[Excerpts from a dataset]

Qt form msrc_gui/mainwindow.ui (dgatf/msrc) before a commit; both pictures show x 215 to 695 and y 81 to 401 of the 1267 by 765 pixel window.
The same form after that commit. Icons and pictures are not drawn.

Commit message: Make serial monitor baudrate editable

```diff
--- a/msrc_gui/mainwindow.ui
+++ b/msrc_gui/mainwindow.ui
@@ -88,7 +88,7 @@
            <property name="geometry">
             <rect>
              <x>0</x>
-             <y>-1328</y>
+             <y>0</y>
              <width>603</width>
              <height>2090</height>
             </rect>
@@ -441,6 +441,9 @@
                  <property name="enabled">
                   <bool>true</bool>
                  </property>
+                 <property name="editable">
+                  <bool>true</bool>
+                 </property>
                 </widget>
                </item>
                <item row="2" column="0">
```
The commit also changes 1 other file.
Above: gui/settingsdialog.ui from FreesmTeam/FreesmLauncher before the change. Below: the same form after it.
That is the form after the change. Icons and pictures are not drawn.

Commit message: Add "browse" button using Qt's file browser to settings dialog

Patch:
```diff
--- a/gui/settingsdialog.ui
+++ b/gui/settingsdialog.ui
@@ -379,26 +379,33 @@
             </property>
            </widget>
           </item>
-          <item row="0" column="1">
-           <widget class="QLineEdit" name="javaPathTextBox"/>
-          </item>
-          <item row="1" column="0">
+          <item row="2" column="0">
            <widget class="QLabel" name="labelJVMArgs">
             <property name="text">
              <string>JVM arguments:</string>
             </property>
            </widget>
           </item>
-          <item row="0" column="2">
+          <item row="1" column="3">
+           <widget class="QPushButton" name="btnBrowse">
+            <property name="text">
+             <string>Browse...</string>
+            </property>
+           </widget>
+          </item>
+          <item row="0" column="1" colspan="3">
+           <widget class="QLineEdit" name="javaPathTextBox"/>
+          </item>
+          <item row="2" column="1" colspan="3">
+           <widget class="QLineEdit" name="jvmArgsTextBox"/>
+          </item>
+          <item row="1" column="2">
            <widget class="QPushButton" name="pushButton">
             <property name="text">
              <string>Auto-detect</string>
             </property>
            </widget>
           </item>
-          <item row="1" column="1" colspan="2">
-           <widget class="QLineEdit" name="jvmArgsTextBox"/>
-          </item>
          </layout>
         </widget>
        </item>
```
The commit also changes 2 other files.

## [TASK]
Review the entries above and return every line where "property" appears.

## [WRITTEN ANSWER]
            <property name="geometry">
                  <property name="enabled">
                  </property>
+                 <property name="editable">
+                 </property>
             </property>
             <property name="text">
             </property>
+            <property name="text">
+            </property>
             <property name="text">
             </property>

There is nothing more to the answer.